Harry Frankfurt (1929-2023)

I am sorry to see that Harry Frankfurt has died.

He was a emeritus professor of philosophy at Princeton University, but most of us probably knows him from his impactful book On Bullshit. It was originally printed in Raritan, volume 06 number 2, Fall 1986 from the Rutgers School of Arts and Sciences.

On Bullshit is a slim volume, and brings a core message about the role of bullshit, as distinct from lies, in the modern discourse. In many ways, it addressed the current QANON, Trump and the GOP long before they became what they are now.

For more, see the obit at the NY Times: Harry G. Frankfurt, Philosopher With a Surprise Best Seller, Dies at 94

Hitler is obviously maligned

At least according to a tweet by David Josef Volodzko, a Seattle Time editorial writer.

Text of tweet by Volodzko

The text of the tweet states:

In fact, while Hitler has become the great symbol of evil in history books, he too was less evil than Lenin because Hitler only targeted people he personally believed were harmful to society, whereas Lenin targeted even those he himself did not believe were harmful in any way.

Both Lenin and Hitler generally targeted categories of people rather than individuals, and they did not care whether they personally could be considered harmful to society or not, but rather whether they were undesirable or as a group could be considered harmful to society (by whatever warped measures they used to determine that). Trying to make any comparison between Hitler and someone else, where you decide Hitler is less bad, is making an excuse for Hitler. You can say that Lenin was bad, without saying that Hitler was less bad.

Unsurprisingly, and quite correctly, the tweet led to Seattle Time firing him.

Seattle Times note on firing Volodzko


The text says:

A Seattle Times editorial writer engaged in Twitter recently in a way that is inconsistent with our company values and those of our family ownership. Effective immediately, he is no longer employed by The Seattle Times. While we passionately believe in creating lively discoruse through a variety of viewpoints, we do so with respect and appreciation for all communities. We apologize for any pain we have caused  our readers, our employees and the community.

Volodzko also apologized in a twitter thread, though his first tweet mischaracterized what he had actually stated in his now deleted tweet


The tweet says:

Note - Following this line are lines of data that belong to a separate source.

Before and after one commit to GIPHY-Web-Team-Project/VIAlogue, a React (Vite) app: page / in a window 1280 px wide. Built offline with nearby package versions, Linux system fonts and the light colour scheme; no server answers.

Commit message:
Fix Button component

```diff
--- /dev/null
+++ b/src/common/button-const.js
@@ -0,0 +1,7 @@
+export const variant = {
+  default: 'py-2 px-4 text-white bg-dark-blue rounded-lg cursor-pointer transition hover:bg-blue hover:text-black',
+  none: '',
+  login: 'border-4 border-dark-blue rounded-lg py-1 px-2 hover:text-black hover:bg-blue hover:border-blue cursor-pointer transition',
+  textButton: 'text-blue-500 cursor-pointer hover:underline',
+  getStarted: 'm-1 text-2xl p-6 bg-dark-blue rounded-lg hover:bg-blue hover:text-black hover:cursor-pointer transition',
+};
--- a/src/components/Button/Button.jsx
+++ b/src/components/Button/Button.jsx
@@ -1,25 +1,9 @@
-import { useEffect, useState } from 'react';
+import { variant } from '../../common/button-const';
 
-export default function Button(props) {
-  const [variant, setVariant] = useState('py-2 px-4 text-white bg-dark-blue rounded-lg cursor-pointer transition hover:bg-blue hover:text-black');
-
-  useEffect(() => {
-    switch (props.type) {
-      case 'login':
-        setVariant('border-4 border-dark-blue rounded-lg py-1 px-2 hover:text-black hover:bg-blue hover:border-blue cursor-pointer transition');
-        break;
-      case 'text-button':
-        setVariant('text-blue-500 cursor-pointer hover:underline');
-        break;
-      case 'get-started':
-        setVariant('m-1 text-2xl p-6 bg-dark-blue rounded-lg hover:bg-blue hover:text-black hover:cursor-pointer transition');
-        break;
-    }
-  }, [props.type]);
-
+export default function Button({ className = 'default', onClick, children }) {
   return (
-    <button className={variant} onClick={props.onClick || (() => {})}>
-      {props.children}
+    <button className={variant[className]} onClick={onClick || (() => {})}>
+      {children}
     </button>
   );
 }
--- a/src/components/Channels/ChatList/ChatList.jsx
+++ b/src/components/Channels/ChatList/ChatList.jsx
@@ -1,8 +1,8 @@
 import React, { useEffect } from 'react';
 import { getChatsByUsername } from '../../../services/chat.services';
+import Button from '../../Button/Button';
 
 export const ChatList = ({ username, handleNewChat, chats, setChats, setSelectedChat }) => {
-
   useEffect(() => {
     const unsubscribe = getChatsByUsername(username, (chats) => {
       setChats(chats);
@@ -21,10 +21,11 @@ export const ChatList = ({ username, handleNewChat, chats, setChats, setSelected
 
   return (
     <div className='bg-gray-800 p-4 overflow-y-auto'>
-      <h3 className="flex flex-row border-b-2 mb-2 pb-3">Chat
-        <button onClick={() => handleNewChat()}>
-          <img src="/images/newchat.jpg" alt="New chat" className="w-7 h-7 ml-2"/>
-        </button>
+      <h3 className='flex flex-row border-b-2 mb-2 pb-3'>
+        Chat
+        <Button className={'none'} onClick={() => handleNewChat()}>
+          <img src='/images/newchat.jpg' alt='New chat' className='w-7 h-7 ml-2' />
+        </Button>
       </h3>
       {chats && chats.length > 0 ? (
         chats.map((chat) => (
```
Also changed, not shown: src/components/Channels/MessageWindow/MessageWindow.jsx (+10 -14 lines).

I recently argued Lenin was more evil than Hitler for wanting to kill more people while Hitler was more evil for actually doing it. Let me say sorry to anyone hurt or offended by that because regardless of my intentions, the comparison is a dangerous one.

This is, of course, not what he argued, but at least he seems to have understood that it is comparison that gives covers to White Supremacists and (neo-)Nazis.



What has happened with TYT?

It used to be that The Young Turks was a progressive voice, though a problematic one, given the sexism and Armenian genocide denial by Cenk Uygur in the past.  Lately, however, many are asking what has happened to them. Both Ana Kasparian and Cenk Uygur has made anti-trans remarks, and Ana has come strongly out against the homeless.

This has led to 10 of the moderators of The Young Turks youtube channel to resign – they have written an open resignation letter.

A very different Hitchens

I am listening to an episode of the podcast Decoding the Gurus, a podcast I have some issues with, especially their both-side bullshit. In this episode, they have Matt Johnson on. Matt Johnson is the author of How Hitchens Can Save the Left: Rediscovering Fearless Liberalism in an Age of Counter-Enlightenment.

It is an interesting episode, because the Hitchens that Matt Johnson talks about is not the same Hitchens that I saw back when Hitchens was alive. He has a glorified picture of Hitchens as a pure fighter for international rights and free speech, ignoring the very real damage that Hitchens helped push on the world (e.g. through his promoting of the Iraq War and his promotion of bigots and far-right monsters). I have in the past written somewhat positive about Hitchens, when I reviewed his autobiography Hitch-22, but I am not blind for his flaws – flaws that has only gotten bigger when looking back through the lenses of time.

Hitchens did fight for a number of good causes, but he also helped promote cover for bigotry against Muslims and was friends with a number of right-winged people who have caused real damage in the US and in Europe.

In order to use Hitchens as shining light, you have to have to just accept him at his words, ignoring his actions in the real word.

Unsurprisingly, the hosts of the podcast are not giving anything more than the mildest of push-backs.